Christmas and Easter are good times to bring family together and sing praise to our saviour. We go to church and share the stories of his birth, death, and resurrection. However, with church attendance becoming more sporadic in the modern age, is our saviour worthy of us just becoming Chreasters – those who visit church on just Christmas and Easter? I think we have commercialized and cheapened our understanding of who Jesus is.
One practice that has been foundational to my walk with Jesus over the years has been the Breaking of Bread service that I experienced in Brethren churches. The focus on the bread and the wine and the quiet contemplation leads to a deeper appreciation of all that Jesus has done and all that he is doing. Rather than most church services where one comes as an empty consumer expecting to be filled, the Breaking of Bread has participants coming with hymns to share, passages to read, and hearts ready to pray. This means that each believer brings their experience of the saviour to the service and mutually builds up each member whilst pouring out their praise and worship to God. I would say that all churches could use a time where its congregants come together in quiet reflection and mutual support. These times should be focused on Jesus our Saviour and should examine the limitless wonders of who he is. The Brethren have such a time. I wonder if a busy, secular, consumer lifestyle can still give rise to spontaneous praise to God like we read in Luke. I would advocate that we disengage from the rat race and make more space for what matters most.
As we remember how God has shown mercy by redeeming his people, we have focused on three ways God shows mercy in Luke 1:57-80. He shows mercy by redeeming the barren. He shows mercy by ending his silence and the silence of his servant. He shows mercy by sending a saviour. Like Zachariah, seeing what God has done should lead us into theologically rich songs of praise. One verse comes to mind of a song I have sung many times. It shows the terrible, sinful condition of mankind and the grace God has shown by sending his son.
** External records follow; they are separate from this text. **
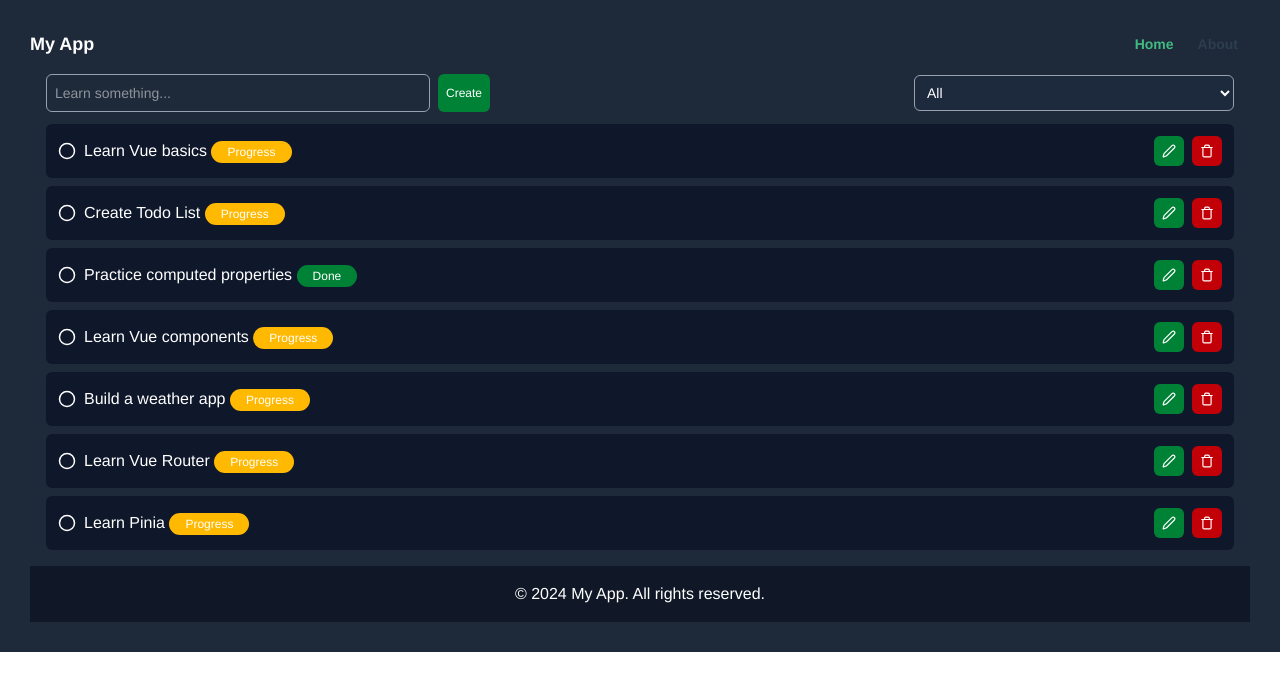
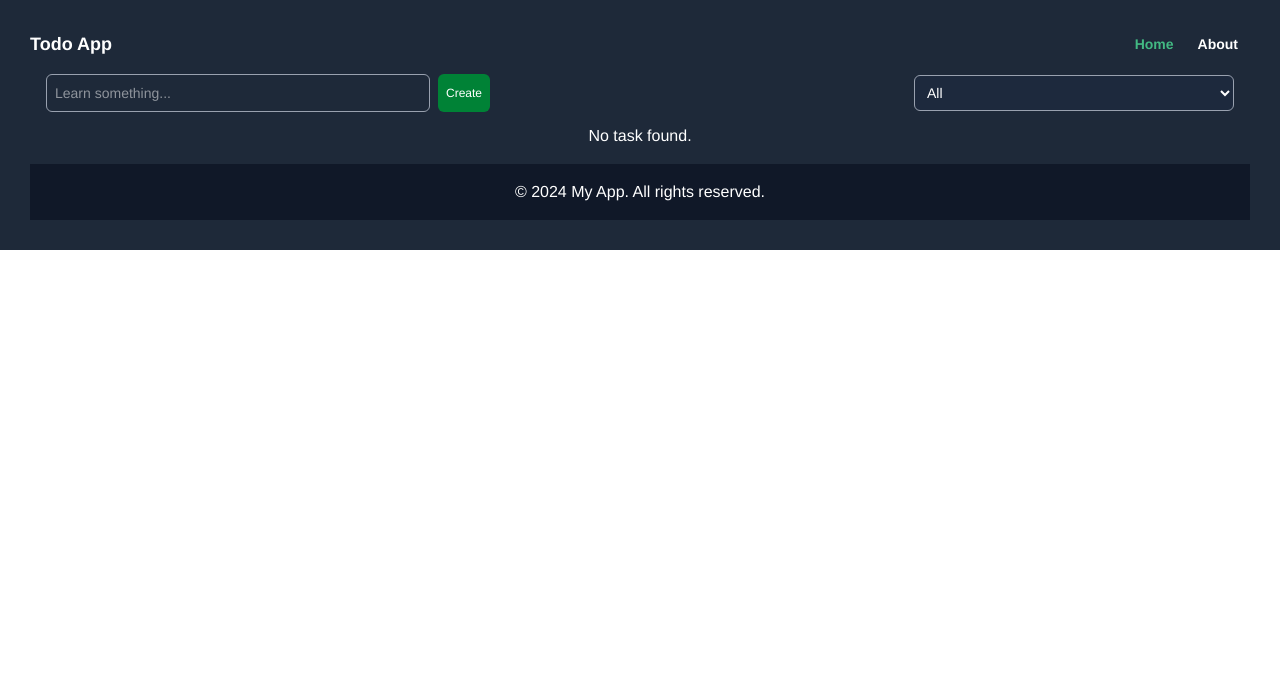
Before and after one commit to Isaia-mhd/todo-app-vuejs, a Vue app: page / in a window 1280 px wide. Shown: the top 690 px of the page. Built offline with nearby package versions, Linux system fonts and the light colour scheme.

Commit message:
fix: use local storage

```diff
--- a/src/App.vue
+++ b/src/App.vue
@@ -28,7 +28,6 @@ nav {
 
 nav a {
   font-weight: bold;
-  color: #2c3e50;
 }
 
 nav a.router-link-exact-active {
--- a/src/layouts/Layout.vue
+++ b/src/layouts/Layout.vue
@@ -1,10 +1,10 @@
 <template>
   <nav class="bg-gray-800 p-4">
     <div class="container mx-auto flex items-center justify-between">
-      <div class="text-white font-bold text-lg">My App</div>
+      <div class="text-white font-bold text-lg">Todo App</div>
       <div>
-        <router-link to="/" class="text-gray-300 hover:text-white px-3 py-2 rounded-md text-sm font-medium">Home</router-link>
-        <router-link to="/about" class="text-gray-300 hover:text-white px-3 py-2 rounded-md text-sm font-medium">About</router-link>
+        <router-link to="/" class="text-white hover:text-white px-3 py-2 rounded-md text-sm font-medium">Home</router-link>
+        <router-link to="/about" class="text-white hover:text-white px-3 py-2 rounded-md text-sm font-medium">About</router-link>
       </div>
     </div>
 
--- a/src/router/index.js
+++ b/src/router/index.js
@@ -1,5 +1,6 @@
 import { createRouter, createWebHistory } from 'vue-router'
 import HomeView from '../views/HomeView.vue'
+import AboutView from '../views/AboutView.vue'
 
 const routes = [
   {
@@ -7,6 +8,12 @@ const routes = [
     name: 'home',
     component: HomeView
   },
+  {
+    path: '/about',
+    name: 'about',
+    component: AboutView
+    // route level code-splitting
+  }
 ]
 
 const router = createRouter({
--- /dev/null
+++ b/src/views/AboutView.vue
@@ -0,0 +1,16 @@
+<template>
+    <div class="about">
+        <h1 class="text-2xl text-white font-bold mb-4">About</h1>
+        <p class="text-white">This is a simple todo list application built with Vue.js. You can create, view, and manage your tasks easily.</p>
+    </div>
+</template>
+
+<script>
+export default {
+
+}
+</script>
+
+<style>
+
+</style>
--- a/src/views/HomeView.vue
+++ b/src/views/HomeView.vue
@@ -29,57 +29,7 @@ export default {
   data()
   {
     return {
-      tasks: [
-        {
-          id: 1,
-          title: "Learn Vue basics",
-          description: "Learn ref, v-model, v-for and v-if",
-          completed: false,
-          priority: "high",
-        },
-        {
-          id: 2,
-          title: "Create Todo List",
-          description: "Build a simple todo list with Vue",
-          completed: false,
-          priority: "high",
-        },
-        {
-          id: 3,
-          title: "Practice computed properties",
-          description: "Create filtered and calculated values",
-          completed: true,
-          priority: "medium",
-        },
-        {
-          id: 4,
-          title: "Learn Vue components",
-          description: "Create reusable Vue components",
-          completed: false,
-          priority: "medium",
-        },
-        {
-          id: 5,
-          title: "Build a weather app",
-          description: "Consume a weather API with Vue",
-          completed: false,
-          priority: "low",
-        },
-        {
-          id: 6,
-          title: "Learn Vue Router",
-          description: "Create multiple pages with Vue Router",
-          completed: false,
-          priority: "high",
-        },
-        {
-          id: 7,
-          title: "Learn Pinia",
-          description: "Practice global state management",
-          completed: false,
-          priority: "medium",
-        },
-      ],
+      tasks: JSON.parse(localStorage.getItem('tasks')) || [],
       type: 'all',
       title: '',
       error: null
@@ -88,7 +38,9 @@ export default {
   methods: {
     removeTask(taskToRemove)
     {
-      this.tasks = this.tasks.filter((task) => task.id != taskToRemove)
+      const tasks = this.tasks.filter((task) => task.id != taskToRemove)
+      localStorage.setItem('tasks', JSON.stringify(tasks))
+      this.tasks = JSON.parse(localStorage.getItem('tasks'))
     },
     create()
     {
@@ -97,13 +49,21 @@ export default {
         this.error = 'The title field is required'
         return;
       }
-      this.tasks.push({
+
+      const tasks = JSON.parse(localStorage.getItem('tasks')) || []
+
+      tasks.push({
         id: Date(),
         title: this.title,
         description: '',
         priority: '',
         completed: false
       })
+
+      localStorage.setItem('tasks', JSON.stringify(tasks))
+
+      this.tasks = JSON.parse(localStorage.getItem('tasks'))
+
       this.title = ''
       this.error = null
     }
```
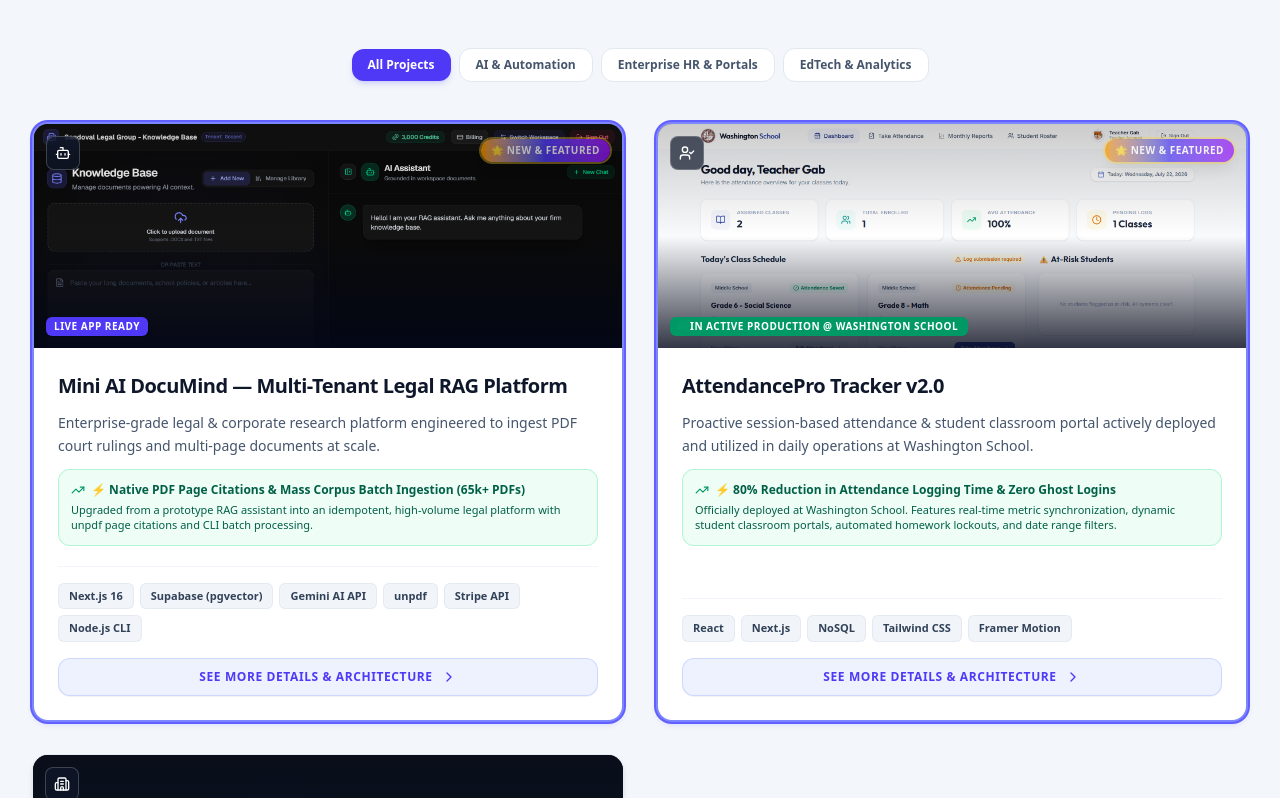
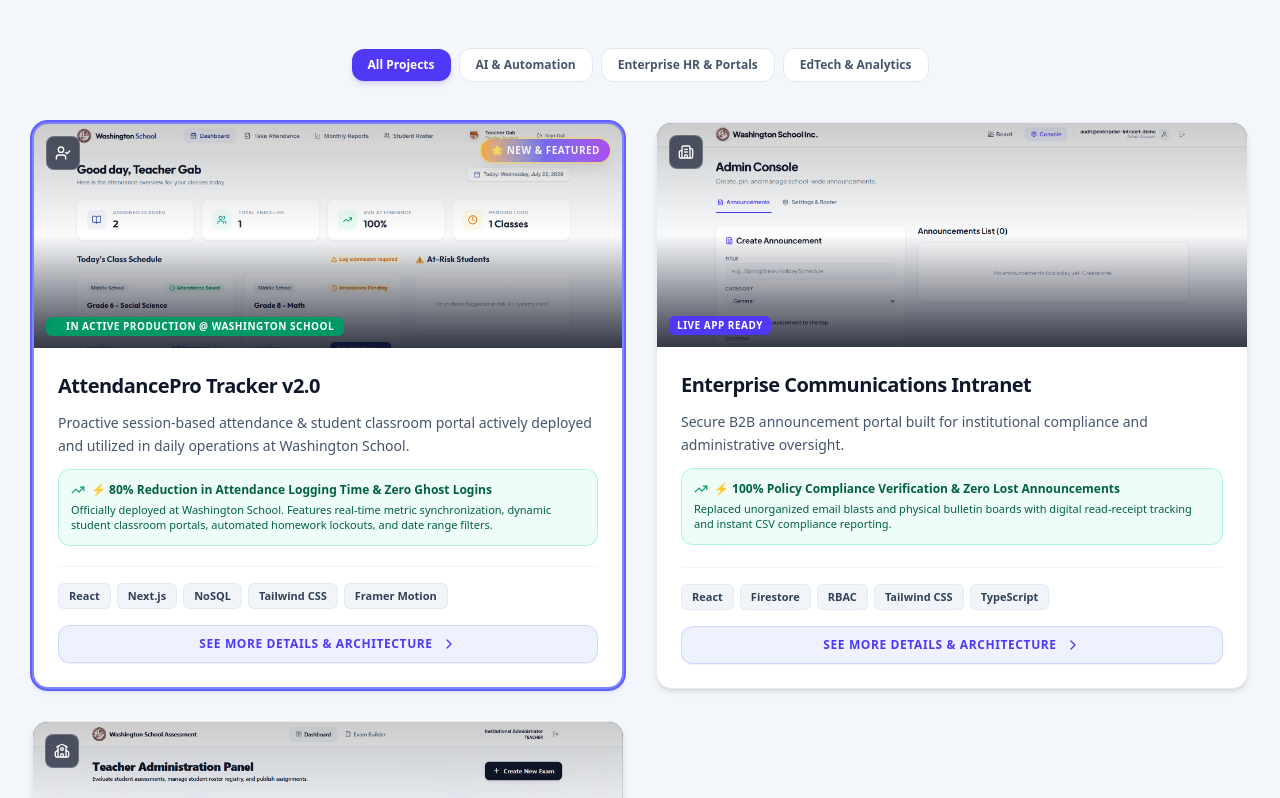
Before and after one commit to GabbyDev0402/gabrielcaratihan.dev, a Next.js app: page / in a window 1280 px wide. Shown: the part 2122-2920 px from the top of the page. Built offline with nearby package versions, Linux system fonts and the light colour scheme.

Commit message:
Remove Mini AI DocuMind and Faculty Leave Portal from portfolio in preparation for replacement projects

```diff
--- a/app/components/Projects.tsx
+++ b/app/components/Projects.tsx
@@ -49,72 +49,6 @@
 }
 
 const projects: Project[] = [
-  {
-    id: "documind-ai",
-    title: "Mini AI DocuMind — Multi-Tenant Legal RAG Platform",
-    shortDescription:
-      "Enterprise-grade legal & corporate research platform engineered to ingest PDF court rulings and multi-page documents at scale.",
-    businessImpact: {
-      metric: "⚡ Native PDF Page Citations & Mass Corpus Batch Ingestion (65k+ PDFs)",
-      summary:
-        "Upgraded from a prototype RAG assistant into an idempotent, high-volume legal platform with unpdf page citations and CLI batch processing.",
-    },
-    category: "AI & Automation",
-    techStack: [
-      "Next.js 16",
-      "Supabase (pgvector)",
-      "Gemini AI API",
-      "unpdf",
-      "Stripe API",
-      "Node.js CLI",
-    ],
-    imagePlaceholder: "/documind-screenshot.png",
-    imageUrl: "/documind-screenshot.png",
-    githubLink: "https://github.com/GabbyDev0402/mini-ai-documind",
-    liveLink: "https://mini-ai-documind.vercel.app/",
-    demoCredentials: {
-      role: "Sandoval Legal Group Admin",
-      email: "demo@sandoval-legal.com",
-      password: "1-Click Demo Login",
-    },
-    agenticWorkflow:
-      "Architected using advanced agentic workflows via Antigravity IDE. Directed AI models to engineer unpdf serverless page-by-page text extraction, design idempotent overwrite deduplication pipelines, build a CLI batch script (ingest_batch_corpus.mjs) with exponential backoff rate-limit protection for 65,000+ PDFs, and enforce tenant-scoped PostgreSQL vector schemas.",
-    fullDescription: (
-      <div className="space-y-4 text-sm text-slate-600">
-        <p>
-          <strong>Overview:</strong> Upgraded Mini AI DocuMind from a prototype RAG
-          assistant into an enterprise-ready legal &amp; corporate research platform capable of
-          processing PDF court rulings and multi-page legal documents at scale for law firms
-          and corporate teams.
-        </p>
-        <h4 className="font-bold text-slate-800 border-b pb-1 mt-4">
-          Key Technical Solutions Delivered
-        </h4>
-        <ul className="list-disc pl-5 space-y-1">
-          <li>
-            <strong>Native PDF Extraction &amp; Page Citations:</strong> Integrated <code>unpdf</code> serverless
-            text parser to extract text page-by-page. Built a citation engine grounding AI answers with exact
-            references (e.g. <code>[Ruling_1042.pdf, Page 3]</code>).
-          </li>
-          <li>
-            <strong>Idempotent Ingestion Engine:</strong> Built a clean overwrite deduplication pipeline ensuring
-            re-processing or re-uploading documents never creates duplicate chunks or state corruption.
-          </li>
-          <li>
-            <strong>Mass Corpus Batch Script (65k+ PDFs):</strong> Developed a CLI batch ingestion script
-            (<code>scripts/ingest_batch_corpus.mjs</code>) designed for high-volume corpora (65,000+ PDFs / 500k+ chunks)
-            with exponential backoff rate-limit protection.
-          </li>
-          <li>
-            <strong>Multi-Tenant SaaS Foundation:</strong> Built B2B organization routing (<code>/org/[orgId]</code>),
-            true Supabase Auth, relational vector schema with page metadata, credit metering, and Stripe subscription billing.
-          </li>
-        </ul>
-      </div>
-    ),
-    isFeatured: true,
-    icon: Bot,
-  },
   {
     id: "attendance-pro",
     title: "AttendancePro Tracker v2.0",
@@ -183,80 +117,6 @@
     ),
     isFeatured: true,
     icon: UserCheck,
-  },
-  {
-    id: "eduflex-hr",
-    title: "Faculty Leave & Substitute Portal",
-    shortDescription:
-      "Enterprise HR workflow engine automating absence requests and peer-to-peer substitute coverage.",
-    businessImpact: {
-      metric: "⚡ 90% Faster Absence Processing & 100% Automated Sub Coverage",
-      summary:
-        "Replaced manual paper leave forms and chaotic phone calls with a self-service substitute marketplace and automated leave balance accounting.",
-    },
-    category: "Enterprise HR & Portals",
-    techStack: ["Next.js", "Supabase", "PostgreSQL", "Tailwind"],
-    imagePlaceholder: "/eduflex-screenshot.png",
-    imageUrl: "/eduflex-screenshot.png",
-    githubLink: "https://github.com/GabbyDev0402/faculty-leave-hr-portal",
-    liveLink: "https://faculty-leave-management-portal.netlify.app/",
-    demoCredentials: {
-      role: "Admin, Teacher, or Sub",
-      email: "Use 1-Click Demo Buttons",
-      password: "No password required",
-    },
-    agenticWorkflow:
-      "Architected using advanced agentic workflows via Antigravity. Directed AI models (Gemini 3.5 Flash / 3.1 Pro) to rapidly prototype the Next.js App Router UI, establish relational PostgreSQL schemas, enforce Row Level Security (RLS) policies, and engineer backend database triggers.",
-    fullDescription: (
-      <div className="space-y-4 text-sm text-slate-600">
-        <p>
-          <strong>Overview:</strong> Designed a real-time state machine
-          transitioning data seamlessly between Initiators (Teachers), Gatekeepers
-          (HR Admins), and Resolvers (Substitutes).
-        </p>
-        <h4 className="font-bold text-slate-800 border-b pb-1 mt-4">
-          Key Enterprise Architecture
-        </h4>
-        <ul className="list-disc pl-5 space-y-1">
-          <li>
-            <strong>Row Level Security (RLS):</strong> Locked down data queries
-            at the PostgreSQL database level.
-          </li>
-          <li>
-            <strong>Relational Modeling:</strong> Engineered a one-to-many
-            schema allowing substitutes to claim specific class blocks rather than
-            entire days.
-          </li>
-          <li>
-            <strong>Signed URLs:</strong> Secured lesson plan files using
-            Supabase Storage 60-second cryptographic URLs.
-          </li>
-          <li>
-            <strong>WebSocket Sync:</strong> Built reactive dashboards listening
-            to Postgres changes in real-time.
-          </li>
-        </ul>
-        <h4 className="font-bold text-slate-800 border-b pb-1 mt-4">
-          Engineering Challenges Solved
-        </h4>
-        <p>
-          <strong>1. Securing State Transitions:</strong> Migrated authorization
-          to the DB layer via SQL policies, ensuring UPDATE commands are rejected
-          unless the user holds the exact &apos;admin&apos; role.
-        </p>
-        <p>
-          <strong>2. Data Integrity for Accrued Leave:</strong> Implemented a
-          PostgreSQL Database Trigger (AFTER UPDATE) to automatically calculate
-          and deduct leave balances, protecting against frontend network drops.
-        </p>
-        <p>
-          <strong>3. Next.js Layout Overrides:</strong> Utilized the usePathname
-          hook to dynamically strip global wrappers and inject a full-bleed CSS
-          Grid exclusively for the /login route.
-        </p>
-      </div>
-    ),
-    icon: Building2,
   },
   {
     id: "enterprise-intranet",
--- a/scripts/generate-resume-pdf.js
+++ b/scripts/generate-resume-pdf.js
@@ -172,20 +172,7 @@
 
 const projectsData = [
   {
-    title: "1. Mini AI DocuMind — Legal RAG Platform (NEW & FEATURED)",
-    subtitle: "ROI: Page Citations, Idempotent Pipeline & 65k+ PDF Batch CLI",
-    badgeText: "Legal RAG & Ingestion Engine",
-    liveUrl: "https://mini-ai-documind.vercel.app/",
-    githubUrl: "https://github.com/GabbyDev0402/mini-ai-documind",
-    imageFile: "documind-screenshot.png",
-    bullets: [
-      "Integrated unpdf serverless text parser for page-by-page citations (e.g. [Ruling_1042.pdf, Page 3]).",
-      "Built idempotent overwrite pipeline & CLI batch script (ingest_batch_corpus.mjs) for 65k+ PDFs.",
-      "Engineered multi-tenant organization routing (/org/[orgId]), pgvector RPC search, and Stripe billing."
-    ]
-  },
-  {
-    title: "2. AttendancePro Tracker v2.0 (LIVE PRODUCTION SYSTEM)",
+    title: "1. AttendancePro Tracker v2.0 (LIVE PRODUCTION SYSTEM)",
     subtitle: "ROI: 80% Reduction in Logging Time & Zero Ghost Logins",
     badgeText: "In Active Use @ Washington School",
     liveUrl: "https://wcsattendancetracker.netlify.app/",
@@ -198,20 +185,7 @@
     ]
   },
   {
-    title: "3. Faculty Leave & Substitute Portal",
-    subtitle: "ROI: 90% Faster Absence Processing & 100% Automated Sub Coverage",
-    badgeText: "Enterprise HR System",
-    liveUrl: "https://faculty-leave-management-portal.netlify.app/",
-    githubUrl: "https://github.com/GabbyDev0402/faculty-leave-hr-portal",
-    imageFile: "eduflex-screenshot.png",
-    bullets: [
-      "Replaced manual paper leave forms and phone calls with self-service substitute claiming.",
-      "Engineered PostgreSQL RLS policies & DB triggers to automate leave balance deductions.",
-      "Secured lesson plans with 60-second cryptographic URLs and real-time Postgres WebSocket sync."
-    ]
-  },
-  {
-    title: "4. Enterprise Communications Intranet",
+    title: "2. Enterprise Communications Intranet",
     subtitle: "ROI: 100% Policy Compliance Verification & Zero Lost Announcements",
     badgeText: "Compliance & Intranet Portal",
     liveUrl: "https://washington-school-portal.netlify.app/admin",
@@ -224,7 +198,7 @@
     ]
   },
   {
-    title: "5. Washington Assessment Portal",
+    title: "3. Washington Assessment Portal",
     subtitle: "ROI: Saved Teachers 15+ Hours/Week in Manual Grading",
     badgeText: "EdTech & Assessment LMS",
     liveUrl: "https://wcs-exam-portal.netlify.app/",
--- a/scripts/generate-upwork-resume-pdf.js
+++ b/scripts/generate-upwork-resume-pdf.js
@@ -172,18 +172,7 @@
 
 const projectsData = [
   {
-    title: "1. Mini AI DocuMind — Legal RAG Platform (NEW & FEATURED)",
-    subtitle: "ROI: Page Citations, Idempotent Pipeline & 65k+ PDF Batch CLI",
-    badgeText: "Legal RAG & Ingestion Engine",
-    imageFile: "documind-screenshot.png",
-    bullets: [
-      "Integrated unpdf serverless text parser for page-by-page citations (e.g. [Ruling_1042.pdf, Page 3]).",
-      "Built idempotent overwrite pipeline & CLI batch script (ingest_batch_corpus.mjs) for 65k+ PDFs.",
-      "Engineered multi-tenant organization routing (/org/[orgId]), pgvector RPC search, and Stripe billing."
-    ]
-  },
-  {
-    title: "2. AttendancePro Tracker v2.0 (LIVE PRODUCTION SYSTEM)",
+    title: "1. AttendancePro Tracker v2.0 (LIVE PRODUCTION SYSTEM)",
     subtitle: "ROI: 80% Reduction in Logging Time & Zero Ghost Logins",
     badgeText: "In Active Use @ Washington School",
     imageFile: "attendance-pro-tracker.png",
@@ -194,18 +183,7 @@
     ]
   },
   {
-    title: "3. Faculty Leave & Substitute Portal",
-    subtitle: "ROI: 90% Faster Absence Processing & 100% Automated Sub Coverage",
-    badgeText: "Enterprise HR Portal & Interactive Demo",
-    imageFile: "eduflex-screenshot.png",
-    bullets: [
-      "Replaced manual paper leave forms and phone calls with self-service substitute claiming.",
-      "Engineered PostgreSQL RLS policies & DB triggers to automate leave balance deductions.",
-      "Secured lesson plans with 60-second cryptographic URLs and real-time Postgres WebSocket sync."
-    ]
-  },
-  {
-    title: "4. Enterprise Communications Intranet",
+    title: "2. Enterprise Communications Intranet",
     subtitle: "ROI: 100% Policy Compliance Verification & Zero Lost Announcements",
     badgeText: "High-Compliance Intranet & Audit Logging",
     imageFile: "washington-school-portal.png",
@@ -216,7 +194,7 @@
     ]
   },
   {
-    title: "5. Washington Assessment Portal",
+    title: "3. Washington Assessment Portal",
     subtitle: "ROI: Saved Teachers 15+ Hours/Week in Manual Grading",
     badgeText: "Multi-Tenant LMS & Assessment Engine",
     imageFile: "washington-exam-portal.png",
```
Also changed, not shown: 2 other files (tests, documents, lock files or other folders).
Guilty, vile, and helpless we;
Spotless Lamb of God was He;
“Full atonement!” can it be?
Hallelujah! What a Savior!